Artie, the unofficial head of the QQF, who somehow had found her way from South Dakota to central Virginia on a dare, or her marriage–it can be hard to tell them apart–told a story about one of her students from her teaching days in a small town just down the road. It seems little Simon kept being tardy, showing up late for school. Artie knew that Simon’s family did not have two nickels to rub together and that his chance for a better life included an education.

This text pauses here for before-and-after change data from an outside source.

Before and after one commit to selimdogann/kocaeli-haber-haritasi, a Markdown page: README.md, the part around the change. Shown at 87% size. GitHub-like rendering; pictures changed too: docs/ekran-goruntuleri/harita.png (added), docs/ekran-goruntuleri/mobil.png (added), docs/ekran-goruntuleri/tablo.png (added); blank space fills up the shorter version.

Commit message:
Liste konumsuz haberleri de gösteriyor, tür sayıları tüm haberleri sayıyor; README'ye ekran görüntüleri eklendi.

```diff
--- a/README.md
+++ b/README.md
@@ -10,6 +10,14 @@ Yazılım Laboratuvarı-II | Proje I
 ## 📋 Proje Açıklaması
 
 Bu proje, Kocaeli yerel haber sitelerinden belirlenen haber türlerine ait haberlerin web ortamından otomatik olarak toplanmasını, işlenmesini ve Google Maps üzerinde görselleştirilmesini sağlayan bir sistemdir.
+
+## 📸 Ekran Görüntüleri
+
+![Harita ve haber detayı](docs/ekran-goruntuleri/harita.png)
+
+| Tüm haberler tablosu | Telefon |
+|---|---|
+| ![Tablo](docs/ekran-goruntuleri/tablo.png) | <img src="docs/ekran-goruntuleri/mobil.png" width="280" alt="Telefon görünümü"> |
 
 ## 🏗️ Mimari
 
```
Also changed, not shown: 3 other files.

South Dakotans are a practical folk. “So, I said, Simon, if it’s because you don’t get breakfast, get here on time and I’ll have some cereal and an orange for you every day.” “I have breakfast just fine, teacher,” said Simon. “Do you not wake up on time?” asked Artie. “I can get you an alarm clock.” “Oh, no, I’m up with the chickens,” said the boy. “Then what is it? Why are you late for school?” Simon hesitated. Finally, “Because I have the shoes.” “I don’t understand,” said Artie. Simon drew himself up, and explained, “I have the only pair that don’t have holes in the bottom, ma’am. My little sister can’t walk. So, every morning I carry her out and show her the spring where our water comes from. I tell her some day she’ll walk there herself. Just hope. That’s all. Sorry for being late.”

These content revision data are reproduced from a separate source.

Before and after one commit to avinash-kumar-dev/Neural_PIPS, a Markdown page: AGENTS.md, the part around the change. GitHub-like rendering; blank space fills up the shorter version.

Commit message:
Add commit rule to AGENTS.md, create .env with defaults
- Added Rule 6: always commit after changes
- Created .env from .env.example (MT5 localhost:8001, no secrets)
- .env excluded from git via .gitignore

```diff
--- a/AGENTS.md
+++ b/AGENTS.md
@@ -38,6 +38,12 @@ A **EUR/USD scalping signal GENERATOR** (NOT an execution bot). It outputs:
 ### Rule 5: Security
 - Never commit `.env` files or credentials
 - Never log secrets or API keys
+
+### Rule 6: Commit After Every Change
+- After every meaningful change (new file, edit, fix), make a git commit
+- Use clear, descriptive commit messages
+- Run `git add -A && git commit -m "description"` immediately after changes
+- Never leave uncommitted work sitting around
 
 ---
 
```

Cake was eaten and wine was consumed. Next Charlotte told a story while waiting for a double twelve domino tile to release her orange engine and go out in triumph, of course while scratching the ears of the small dog in her lap. “It was right after Chester died. I was devastated, so alone and wondering what would become of me. I had to keep working because we had debts from when his business failed. My daughter was married and lived in California. I was not about to ask her for help. Chester had his pride and I have mine. I got so worried I started to have heart problems and the doctor told me to sell the house and go live near my daughter. But my life is here. One day my daughter just showed up at the door. Said she’d been worried about me. We went for a drive up on the Blue Ridge Parkway. I found a clear, cold spring coming from the side of the mountain. When I tasted it, I can’t explain it, I just knew everything would be okay. And here I am.”

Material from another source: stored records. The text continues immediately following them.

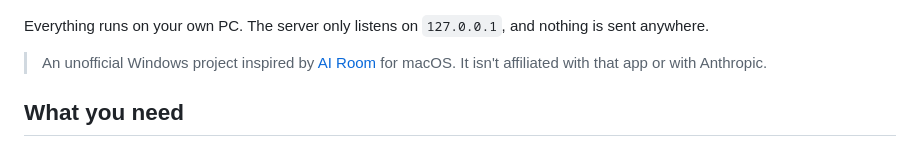
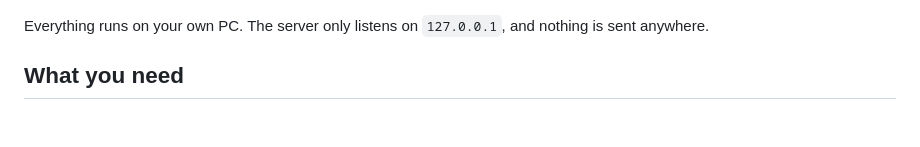
Before and after one commit to astrostar123/ai-room-windows, a Markdown page: README.md, the part around the change. GitHub-like rendering; blank space fills up the shorter version.

```diff
--- a/README.md
+++ b/README.md
@@ -8,9 +8,6 @@ at a glance which one is waiting on you.
 
 Everything runs on your own PC. The server only listens on `127.0.0.1`, and
 nothing is sent anywhere.
-
-> An unofficial Windows project inspired by [AI Room](https://airoom.dev/) for
-> macOS. It isn't affiliated with that app or with Anthropic.
 
 ## What you need
 
```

Cake was eaten and wine was consumed. Sis told her story. “My boy was in jail. Again. His father and I were divorced, but we both loved him. Enough to leave him in there for a time, no drugs, no alcohol. It near broke my heart beyond all mending. I was trying to start over, go to school so I could do more what I wanted to do with my life. But I was at my lowest. What had I done wrong? Late one night, his dad stopped by. Said let’s take a walk. And we went back out in the woods, back to where the spring that fed the house bubbled up. I knelt down and took a long drink of that ice cold, pure water. And with that swallow I knew that I had to learn to let go, or it’s forced on us…”

And the QQF ladies all nodded in agreement because that’s the kind of friends they are…

Words are magic and writers are wizards.